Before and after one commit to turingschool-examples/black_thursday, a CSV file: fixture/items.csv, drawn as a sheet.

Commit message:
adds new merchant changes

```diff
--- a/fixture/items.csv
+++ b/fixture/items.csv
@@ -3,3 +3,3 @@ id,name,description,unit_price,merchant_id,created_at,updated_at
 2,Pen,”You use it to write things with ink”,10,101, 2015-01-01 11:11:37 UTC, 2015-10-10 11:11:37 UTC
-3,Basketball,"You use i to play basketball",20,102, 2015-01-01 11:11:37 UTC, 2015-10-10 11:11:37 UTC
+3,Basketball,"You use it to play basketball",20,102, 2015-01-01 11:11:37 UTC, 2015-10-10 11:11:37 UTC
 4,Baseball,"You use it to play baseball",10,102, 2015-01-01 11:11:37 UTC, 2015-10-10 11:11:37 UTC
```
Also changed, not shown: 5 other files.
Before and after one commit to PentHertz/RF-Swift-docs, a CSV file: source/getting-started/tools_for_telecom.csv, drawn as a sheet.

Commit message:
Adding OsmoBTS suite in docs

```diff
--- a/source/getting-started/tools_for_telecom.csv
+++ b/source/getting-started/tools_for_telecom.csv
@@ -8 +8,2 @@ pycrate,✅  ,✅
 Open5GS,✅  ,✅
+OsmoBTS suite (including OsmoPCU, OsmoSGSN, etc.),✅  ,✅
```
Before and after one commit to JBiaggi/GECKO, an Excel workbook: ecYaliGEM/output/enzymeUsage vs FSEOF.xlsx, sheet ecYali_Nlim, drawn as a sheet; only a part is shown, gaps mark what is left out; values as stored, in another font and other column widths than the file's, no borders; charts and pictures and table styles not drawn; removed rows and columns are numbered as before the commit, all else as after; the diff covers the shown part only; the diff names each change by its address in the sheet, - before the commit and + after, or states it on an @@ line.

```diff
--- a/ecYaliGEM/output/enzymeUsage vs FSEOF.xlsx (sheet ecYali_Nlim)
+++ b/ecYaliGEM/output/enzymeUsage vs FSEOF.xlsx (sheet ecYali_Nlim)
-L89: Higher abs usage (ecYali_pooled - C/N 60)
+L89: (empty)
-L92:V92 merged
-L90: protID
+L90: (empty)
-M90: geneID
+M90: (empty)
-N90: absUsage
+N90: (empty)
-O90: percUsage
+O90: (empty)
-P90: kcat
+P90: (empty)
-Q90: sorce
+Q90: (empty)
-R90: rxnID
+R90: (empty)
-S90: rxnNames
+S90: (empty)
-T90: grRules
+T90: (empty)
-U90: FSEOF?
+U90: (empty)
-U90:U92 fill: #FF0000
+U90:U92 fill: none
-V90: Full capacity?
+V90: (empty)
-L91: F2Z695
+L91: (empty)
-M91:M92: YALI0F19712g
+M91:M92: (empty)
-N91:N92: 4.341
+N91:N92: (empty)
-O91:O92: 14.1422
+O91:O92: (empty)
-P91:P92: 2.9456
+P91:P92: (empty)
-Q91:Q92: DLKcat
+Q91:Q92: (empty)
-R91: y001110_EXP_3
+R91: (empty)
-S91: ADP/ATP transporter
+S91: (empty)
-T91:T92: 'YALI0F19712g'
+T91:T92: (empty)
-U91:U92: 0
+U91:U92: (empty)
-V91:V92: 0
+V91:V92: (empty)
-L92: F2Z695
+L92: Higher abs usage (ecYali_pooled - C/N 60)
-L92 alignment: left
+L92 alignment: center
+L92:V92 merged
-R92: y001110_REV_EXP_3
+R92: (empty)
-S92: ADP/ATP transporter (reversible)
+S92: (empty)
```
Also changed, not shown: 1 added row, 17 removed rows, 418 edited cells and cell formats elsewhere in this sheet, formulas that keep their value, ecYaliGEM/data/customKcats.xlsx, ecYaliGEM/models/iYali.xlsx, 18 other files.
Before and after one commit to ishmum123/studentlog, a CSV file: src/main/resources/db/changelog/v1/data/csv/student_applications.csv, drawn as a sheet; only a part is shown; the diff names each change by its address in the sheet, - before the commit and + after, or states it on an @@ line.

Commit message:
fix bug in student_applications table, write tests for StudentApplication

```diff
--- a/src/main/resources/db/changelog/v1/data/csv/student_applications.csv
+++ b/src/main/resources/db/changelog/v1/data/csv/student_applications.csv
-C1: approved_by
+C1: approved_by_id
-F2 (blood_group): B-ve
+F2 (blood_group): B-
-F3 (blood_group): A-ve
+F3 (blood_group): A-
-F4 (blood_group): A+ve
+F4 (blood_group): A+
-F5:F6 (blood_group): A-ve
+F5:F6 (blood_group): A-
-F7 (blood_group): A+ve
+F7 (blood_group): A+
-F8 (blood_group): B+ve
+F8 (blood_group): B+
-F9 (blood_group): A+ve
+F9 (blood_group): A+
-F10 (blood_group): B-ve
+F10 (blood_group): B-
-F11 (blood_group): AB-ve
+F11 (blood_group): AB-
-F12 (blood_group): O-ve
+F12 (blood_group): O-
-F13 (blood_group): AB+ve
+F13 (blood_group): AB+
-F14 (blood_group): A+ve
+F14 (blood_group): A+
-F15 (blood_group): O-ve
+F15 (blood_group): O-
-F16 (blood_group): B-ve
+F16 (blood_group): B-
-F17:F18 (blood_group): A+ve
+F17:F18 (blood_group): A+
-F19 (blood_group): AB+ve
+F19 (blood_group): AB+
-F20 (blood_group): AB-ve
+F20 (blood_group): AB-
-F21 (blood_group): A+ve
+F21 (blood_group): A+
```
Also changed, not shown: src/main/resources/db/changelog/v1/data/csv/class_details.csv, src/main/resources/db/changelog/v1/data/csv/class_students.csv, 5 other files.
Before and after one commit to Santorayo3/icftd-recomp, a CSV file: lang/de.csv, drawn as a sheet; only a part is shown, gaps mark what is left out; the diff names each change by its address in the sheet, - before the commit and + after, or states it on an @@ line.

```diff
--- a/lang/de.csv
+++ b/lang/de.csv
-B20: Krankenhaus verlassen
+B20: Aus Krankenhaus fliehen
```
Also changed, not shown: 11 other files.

================================

• WHAT THE EXERCISE ASKS:
Figure out the number of lines above in which the string "output" appears. Only the number should be given.

• ANSWER FOR THIS EXERCISE:
3